Collection of differences
When I was an Economics Honours student, our small class was visited by John Stone, who later became Secretary to the Treasury. He was on a Treasury recruitment mission. Early in his talk he referred to the Karmel Report on Education and how poor it was. Prof Karmel had been our Head of Department so I felt honour bound to take up the challenge: “Professor Karmel is a highly regarded economist, so how come this report is as bad as you say it is?”
Consider the Committee!
He did not go on the defensive, instead he gave us a pen picture of each member of the Committee that had produced the report.

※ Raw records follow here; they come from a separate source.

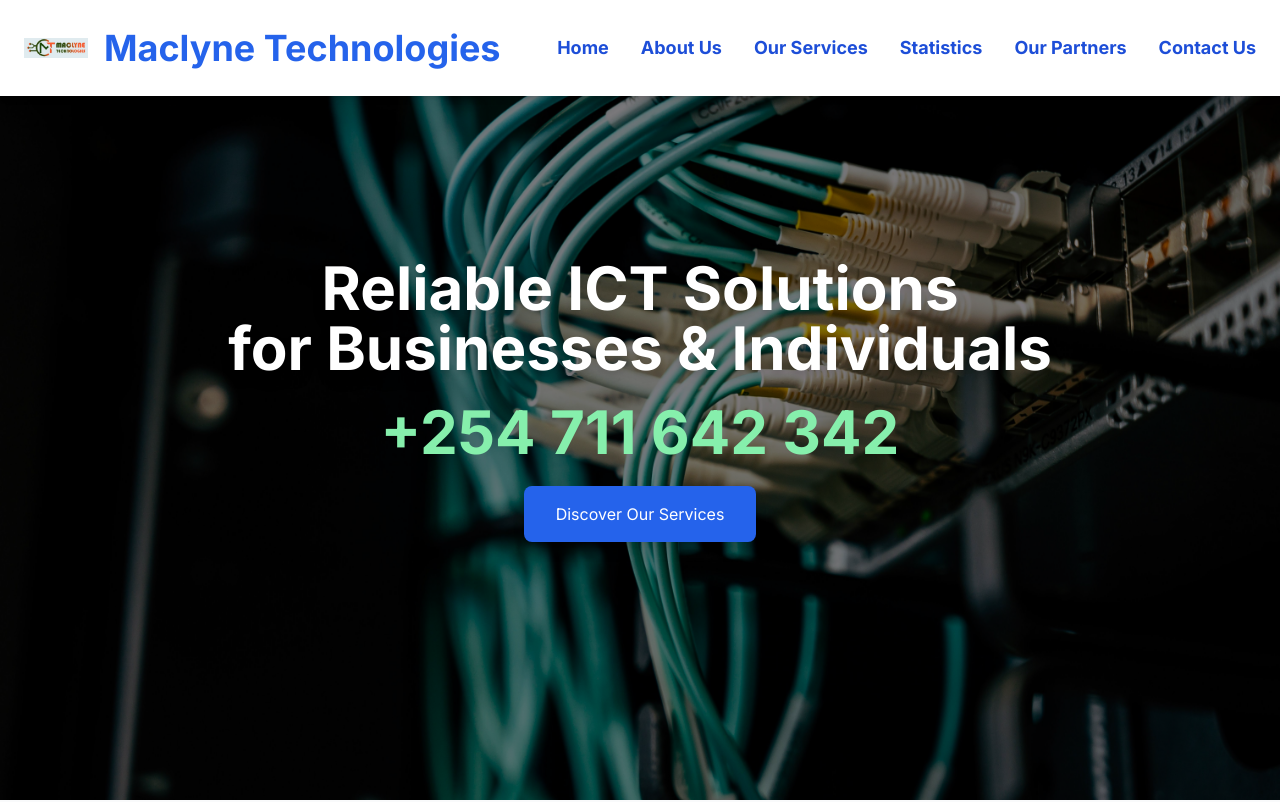
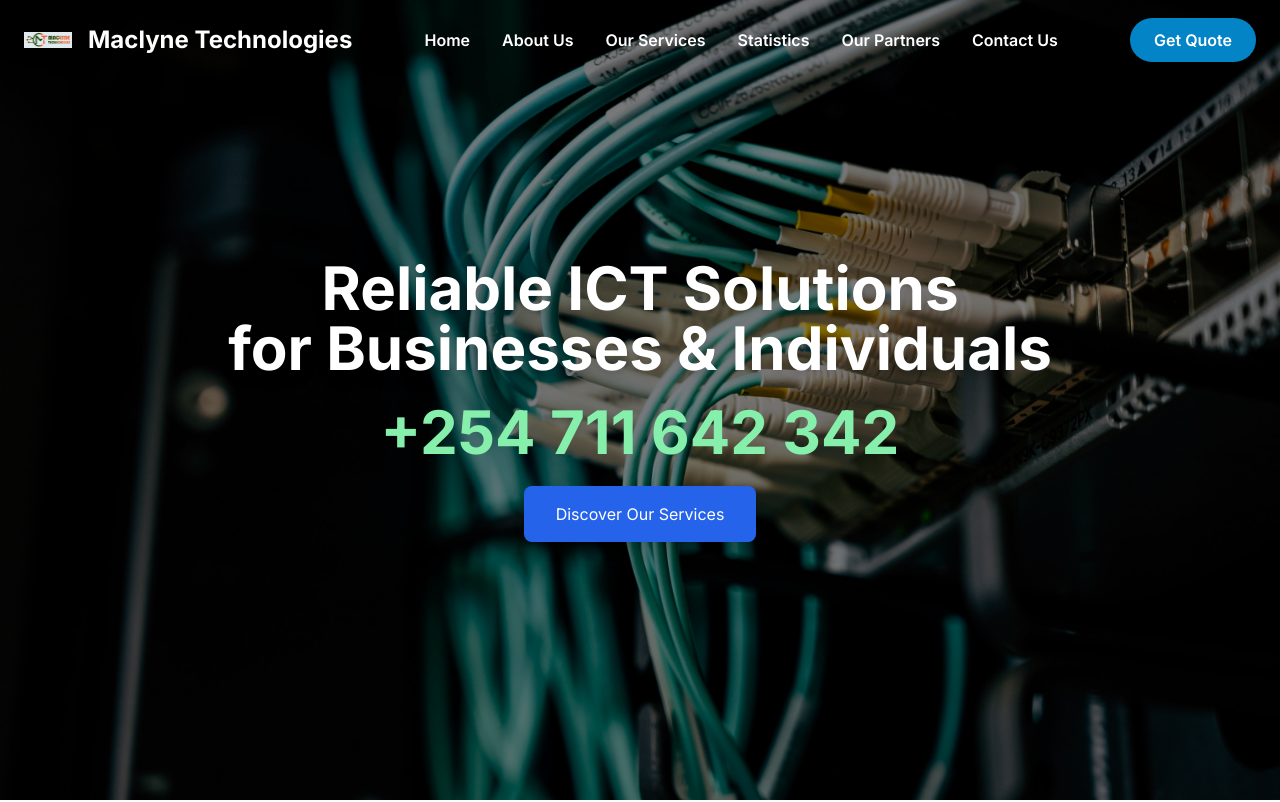
Before and after one commit to MacWachira/Maclyne_Technologies, a React (Vite) app: page / in a window 1280 px wide. Shown: the top 802 px of the page. Built offline with nearby package versions, Linux system fonts and the light colour scheme.

Commit message:
Update Header.jsx

```diff
--- a/src/components/Header.jsx
+++ b/src/components/Header.jsx
@@ -1,66 +1,107 @@
 // src/components/Header.jsx
-import React, { useState } from "react";
+import React, { useState, useEffect } from "react";
 
 function Header() {
   const [isOpen, setIsOpen] = useState(false);
+  const [scrolled, setScrolled] = useState(false);
+
+  useEffect(() => {
+    const handleScroll = () => {
+      setScrolled(window.scrollY > 50);
+    };
+    window.addEventListener('scroll', handleScroll);
+    return () => window.removeEventListener('scroll', handleScroll);
+  }, []);
+
+  const navItems = [
+    { href: "#hero", label: "Home" },
+    { href: "#about", label: "About Us" },
+    { href: "#services", label: "Our Services" },
+    { href: "#stats", label: "Statistics" },
+    { href: "#partners", label: "Our Partners" },
+    { href: "#contact", label: "Contact Us" },
+  ];
 
   return (
-    <header className="bg-white shadow-md fixed top-0 left-0 w-full z-50">
-      <div className="max-w-7xl mx-auto px-6 py-4 flex justify-between items-center">
+    <header className={`fixed top-0 left-0 w-full z-50 transition-all duration-300 ${
+      scrolled
+        ? 'bg-white/95 backdrop-blur-md shadow-lg py-2'
+        : 'bg-transparent py-4'
+    }`}>
+      <div className="max-w-7xl mx-auto px-6 flex justify-between items-center">
         {/* Logo + Company Name */}
         <div className="flex items-center space-x-4">
           <img
-            src="/logo.PNG" // replace with your actual logo file
+            src="/logo.PNG"
             alt="Maclyne Technologies Logo"
-            className="h-16 w-16 object-contain"
+            className="h-12 w-12 object-contain transition-transform duration-300 hover:scale-110"
           />
-          <h1 className="text-4xl font-extrabold text-blue-600">
+          <h1 className={`text-2xl font-bold transition-colors duration-300 ${
+            scrolled ? 'text-primary-600' : 'text-white'
+          }`}>
             Maclyne Technologies
           </h1>
         </div>
 
         {/* Desktop Navigation */}
-        <nav className="hidden md:flex space-x-8 text-blue-700 font-bold text-lg">
-          <a href="#hero" className="hover:text-blue-600 transition-transform transform hover:scale-110">
-            Home
-          </a>
-          <a href="#about" className="hover:text-blue-600 transition-transform transform hover:scale-110">
-            About Us
-          </a>
-          <a href="#services" className="hover:text-blue-600 transition-transform transform hover:scale-110">
-            Our Services
-          </a>
-          <a href="#stats" className="hover:text-blue-600 transition-transform transform hover:scale-110">
-            Statistics
-          </a>
-          <a href="#partners" className="hover:text-blue-600 transition-transform transform hover:scale-110">
-            Our Partners
-          </a>
-          <a href="#contact" className="hover:text-blue-600 transition-transform transform hover:scale-110">
-            Contact Us
-          </a>
+        <nav className="hidden md:flex space-x-8">
+          {navItems.map((item) => (
+            <a
+              key={item.href}
+              href={item.href}
+              className={`font-semibold transition-all duration-300 hover:text-primary-500 relative group ${
+                scrolled ? 'text-gray-700' : 'text-white'
+              }`}
+            >
+              {item.label}
+              <span className="absolute bottom-0 left-0 w-0 h-0.5 bg-primary-500 transition-all duration-300 group-hover:w-full"></span>
+            </a>
+          ))}
         </nav>
+
+        {/* CTA Button */}
+        <a
+          href="#contact"
+          className="hidden md:block bg-primary-600 hover:bg-primary-700 text-white px-6 py-2.5 rounded-full font-semibold transition-all duration-300 transform hover:scale-105 shadow-lg hover:shadow-primary-500/25"
+        >
+          Get Quote
+        </a>
 
         {/* Mobile Menu Button */}
         <button
-          className="md:hidden text-blue-700 text-3xl"
+          className={`md:hidden text-2xl transition-colors duration-300 ${
+            scrolled ? 'text-gray-700' : 'text-white'
+          }`}
           onClick={() => setIsOpen(!isOpen)}
         >
-          ☰
+          {isOpen ? '✕' : '☰'}
         </button>
       </div>
 
       {/* Mobile Menu */}
-      {isOpen && (
-        <div className="md:hidden bg-white shadow-md py-4 px-6 space-y-4 text-blue-700 font-bold text-lg">
-          <a href="#hero" className="block hover:text-blue-600">Home</a>
-          <a href="#about" className="block hover:text-blue-600">About Us</a>
-          <a href="#services" className="block hover:text-blue-600">Our Services</a>
-          <a href="#stats" className="block hover:text-blue-600">Statistics</a>
-          <a href="#partners" className="block hover:text-blue-600">Our Partners</a>
-          <a href="#contact" className="block hover:text-blue-600">Contact Us</a>
+      <div className={`md:hidden transition-all duration-300 overflow-hidden ${
+        isOpen ? 'max-h-96 opacity-100' : 'max-h-0 opacity-0'
+      }`}>
+        <div className="bg-white/95 backdrop-blur-md py-4 px-6 space-y-4 shadow-lg">
+          {navItems.map((item) => (
+            <a
+              key={item.href}
+              href={item.href}
+              className="block text-gray-700 font-semibold hover:text-primary-600 transition-colors duration-300 py-2"
+              onClick={() => setIsOpen(false)}
+            >
+              {item.label}
+            </a>
+          ))}
+          <a
+            href="#contact"
+            className="block bg-primary-600 text-white text-center py-3 rounded-lg font-semibold transition-all duration-300 hover:bg-primary-700"
+            onClick={() => setIsOpen(false)}
+          >
+            Get Quote
+          </a>
         </div>
-      )}
+      </div>
     </header>
   );
 }
```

I remember one fellow being described as ‘a businessman who believes that there should be ten people lined up outside his factory gate for every vacancy he has available’.
As a student I had naively looked at reports as objective statements of fact, carefully argued. But after that visit, I saw that all reports are in fact a compromise of the various views of the members comprising the Committee. Before the visit I had thought that an ‘independent’ report meant it was independent of the government, but then who chooses the committee?
Unless we know who is on the Committee and the way they see the world, it is hard to appreciate the conclusions reached. Often the titular head of the committee, the one whose name is associated with the report – as Prof Karmel was in this case – is chosen for his reputation, but the committee is chosen for their views (and there are more of them!)